The coast of Maine, like any good vacation destination, is full of fudge shops. They all tend to have the same selection of candies, the same line of sunburned kids and the same sticky sweet smell. But only one (that I know of) has a shocking pink triceratops Styracosaurus (sharp readers: thanks for the catch!) out front. The color doesn’t come through well in this rainy-day photo, but the dino is as pink as pink can be. It’s in front of Perry’s Nut House (you can see more pictures at the website of the shop next door, Bennett’s Gems and Jewelry) in Belfast, Maine, just off of coastal Highway 1. Perry’s is no South of the Border when it comes to tourist traps, but the triceratops Styracosaurus probably does lure in a lot of vacationers taking the scenic route to Acadia National Park.
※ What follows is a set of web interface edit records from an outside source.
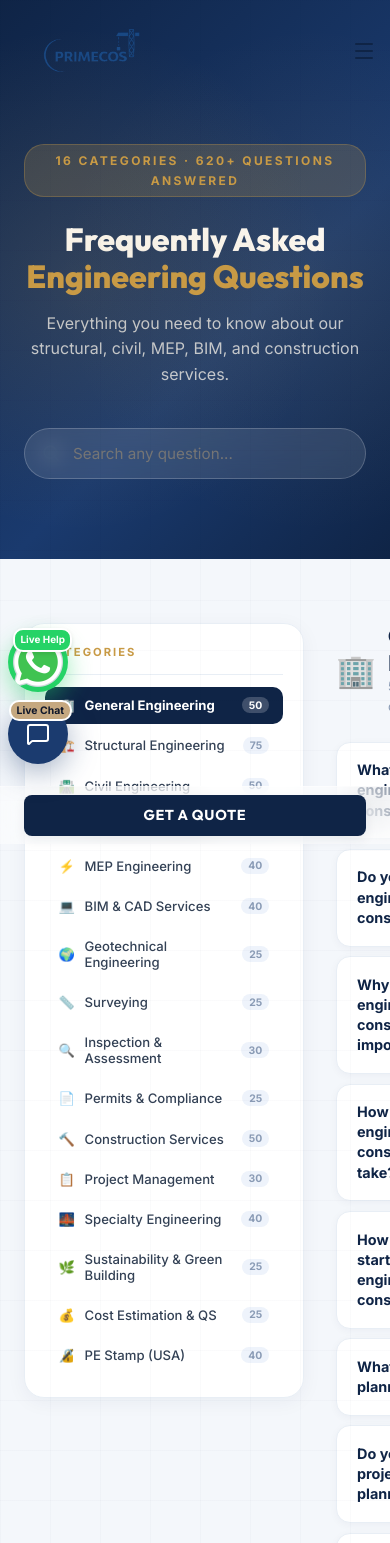
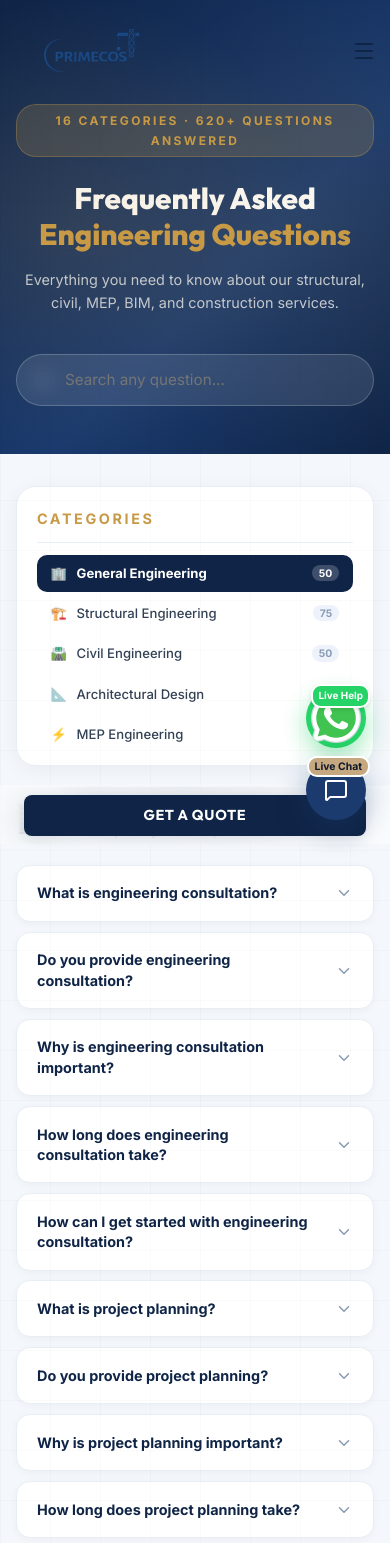
Before and after one commit to f2022266362-cpu/PrimeCost-Engineering-Service-, a React (Vite) app: page /faq in a window 390 px wide. Shown: the top 1543 px of the page. Built offline with nearby package versions, Linux system fonts and the light colour scheme.

Commit message:
Fix complete mobile responsiveness across all pages, grids, and modals

```diff
--- a/src/pages/AllServices.jsx
+++ b/src/pages/AllServices.jsx
@@ -194,7 +194,7 @@ export default function AllServices() {
       />
 
       {/* Hero Banner */}
-      <div style={{
+      <div className="services-hero-banner" style={{
         background: 'linear-gradient(135deg, #0F2446 0%, #1a3a6e 60%, #0F2446 100%)',
         padding: '9rem 1.5rem 5rem',
         textAlign: 'center',
@@ -278,17 +278,13 @@ export default function AllServices() {
       </div>
 
       {/* Services Grid */}
-      <div style={{ maxWidth: '1280px', margin: '0 auto', padding: '4rem 1.5rem' }}>
+      <div style={{ maxWidth: '1280px', margin: '0 auto', padding: '4rem 1.5rem' }} className="all-services-container">
         {filtered.length === 0 ? (
           <div style={{ textAlign: 'center', padding: '4rem', color: '#556987' }}>
             <p style={{ fontSize: '1.1rem' }}>No services found for "<strong>{search}</strong>"</p>
           </div>
         ) : (
-          <div style={{
-            display: 'grid',
-            gridTemplateColumns: 'repeat(auto-fill, minmax(340px, 1fr))',
-            gap: '1.75rem'
-          }}>
+          <div className="all-services-cards-grid">
             {filtered.map((cat, idx) => (
               <ScrollReveal key={cat.id} variant="fade-up" style={{ transitionDelay: `${(idx % 6) * 0.06}s` }}>
                 <div style={{
--- a/src/pages/FAQPage.jsx
+++ b/src/pages/FAQPage.jsx
@@ -38,7 +38,7 @@ export default function FAQPage() {
       />
 
       {/* Hero Banner */}
-      <div style={{
+      <div className="faq-hero-banner" style={{
         background: 'linear-gradient(135deg, #0F2446 0%, #1a3a6e 60%, #0F2446 100%)',
         padding: '9rem 1.5rem 5rem',
         textAlign: 'center',
@@ -97,7 +97,7 @@ export default function FAQPage() {
         </ScrollReveal>
       </div>
 
-      <div style={{ maxWidth: '1200px', margin: '0 auto', padding: '4rem 1.5rem' }}>
+      <div style={{ maxWidth: '1200px', margin: '0 auto', padding: '4rem 1.5rem' }} className="faq-content-container">
 
         {/* Search Results */}
         {searchResults !== null ? (
@@ -124,10 +124,10 @@ export default function FAQPage() {
             )}
           </div>
         ) : (
-          <div style={{ display: 'grid', gridTemplateColumns: '280px 1fr', gap: '2rem', alignItems: 'start' }}>
+          <div className="faq-main-layout">
 
             {/* Sidebar — Category List */}
-            <div style={{
+            <div className="faq-sidebar-categories" style={{
               background: '#fff', borderRadius: '20px', padding: '1.25rem',
               border: '1px solid #e8eef5', boxShadow: '0 4px 20px rgba(15,36,70,0.05)',
               position: 'sticky', top: '100px'
--- a/src/styles/responsive.css
+++ b/src/styles/responsive.css
@@ -458,27 +458,123 @@ footer a:hover {
 }
 
 /* ============================================================
-   CHATBOT — mobile positioning & sizing
+   GLOBAL & ALL PAGES COMPREHENSIVE MOBILE RESPONSIVENESS
    ============================================================ */
-@media (max-width: 991px) {
-  /* Push chatbot above the sticky mobile CTA bar */
-  .chatbot-widget {
-    bottom: 5rem !important;
+
+/* 1. Global Overflow Protection */
+*, *::before, *::after {
+  box-sizing: border-box !important;
+}
+
+html, body, #root, .blueprint-grid, main {
+  max-width: 100vw !important;
+  overflow-x: hidden !important;
+}
+
+/* 2. All Services Page (/services) Mobile Responsiveness */
+.all-services-cards-grid {
+  display: grid;
+  grid-template-columns: repeat(auto-fill, minmax(320px, 1fr));
+  gap: 1.75rem;
+}
+
+@media (max-width: 768px) {
+  .services-hero-banner {
+    padding: 6.5rem 1rem 3rem !important;
+  }
+
+  .all-services-container {
+    padding: 2rem 1rem !important;
+  }
+
+  .all-services-cards-grid {
+    grid-template-columns: 1fr !important;
+    gap: 1.25rem !important;
   }
 }
 
-@media (max-width: 480px) {
-  /* On very small phones, make chat window full-width */
-  .chatbot-widget {
-    bottom: 5rem !important;
-    right: 0.5rem !important;
-    left: 0.5rem !important;
-    align-items: stretch !important;
+/* 3. FAQ Page (/faq) Mobile Responsiveness */
+.faq-main-layout {
+  display: grid;
+  grid-template-columns: 280px 1fr;
+  gap: 2rem;
+  align-items: start;
+}
+
+@media (max-width: 850px) {
+  .faq-hero-banner {
+    padding: 6.5rem 1rem 3rem !important;
   }
 
-  /* Chat window: stretch to fit */
-  .chatbot-widget > div:not(button) {
+  .faq-content-container {
+    padding: 2rem 1rem !important;
+  }
+
+  .faq-main-layout {
+    grid-template-columns: 1fr !important;
+    gap: 1.5rem !important;
+  }
+
+  .faq-sidebar-categories {
+    position: static !important;
     width: 100% !important;
-    max-height: 75vh !important;
+    max-height: 280px;
+    overflow-y: auto;
   }
 }
+
+/* 4. Portfolio & Modals Mobile Responsiveness */
+@media (max-width: 768px) {
+  .tabsContainer {
+    flex-wrap: wrap !important;
+    gap: 0.5rem !important;
+    justify-content: center !important;
+  }
+
+  .tabBtn {
+    padding: 0.4rem 0.8rem !important;
+    font-size: 0.72rem !important;
+  }
+
+  /* Modal overlay full screen on mobile */
+  div[style*="maxWidth: 640px"],
+  div[style*="maxWidth: 680px"],
+  div[style*="maxWidth: 700px"] {
+    width: 94% !important;
+    max-height: 85vh !important;
+    overflow-y: auto !important;
+    padding: 1.25rem !important;
+    margin: 1rem auto !important;
+  }
+}
+
+/* 5. Service Details Page (/services/:serviceId) Mobile */
+@media (max-width: 768px) {
+  .deliverableGrid {
+    grid-template-columns: 1fr !important;
+  }
+
+  div[style*="gridTemplateColumns: 'repeat(2, 1fr)'"] {
+    grid-template-columns: 1fr !important;
+  }
+}
+
+/* 6. Typography & Heading Adjustments for Small Mobile (< 480px) */
+@media (max-width: 480px) {
+  h1 {
+    font-size: 1.85rem !important;
+    line-height: 1.2 !important;
+  }
+
+  h2 {
+    font-size: 1.45rem !important;
+  }
+
+  h3 {
+    font-size: 1.2rem !important;
+  }
+
+  p {
+    font-size: 0.9rem !important;
+  }
+}
```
Have you stumbled across a dinosaur in an unexpected place? If you have, and have a photo of the encounter, send it to us via firstname.lastname@example.org!
October 30, 2009
When Brian Switek polled readers about the Dinosaur Capital of the World, he included “Bedrock” as a gag answer. It did pretty well—beating out “Other” but losing, as did Liaoning and Glen Rose, to Drumheller. An astute reader pointed out that there is a way to visit Bedrock aside from being a cartoon character—it’s a campground just south of the Grand Canyon.
It was sort of surreal to go from one of the most spectacular geologic sites in the world (where I saw fossil sponges and Paleozoic trackways last week) to a kitschy roadside attraction. The cartoon-land colors are faded in the desert sun, and Fred’s wooden-wheeled car looks a bit lopsided. But sure enough, there is a dinosaur statue in the parking lot. And some sort of yellow pterosaur behind the wall, perched on a volcano.
Have you seen a dinosaur in an unusual place? Snap a photo and send it to email@example.com and you may see it here!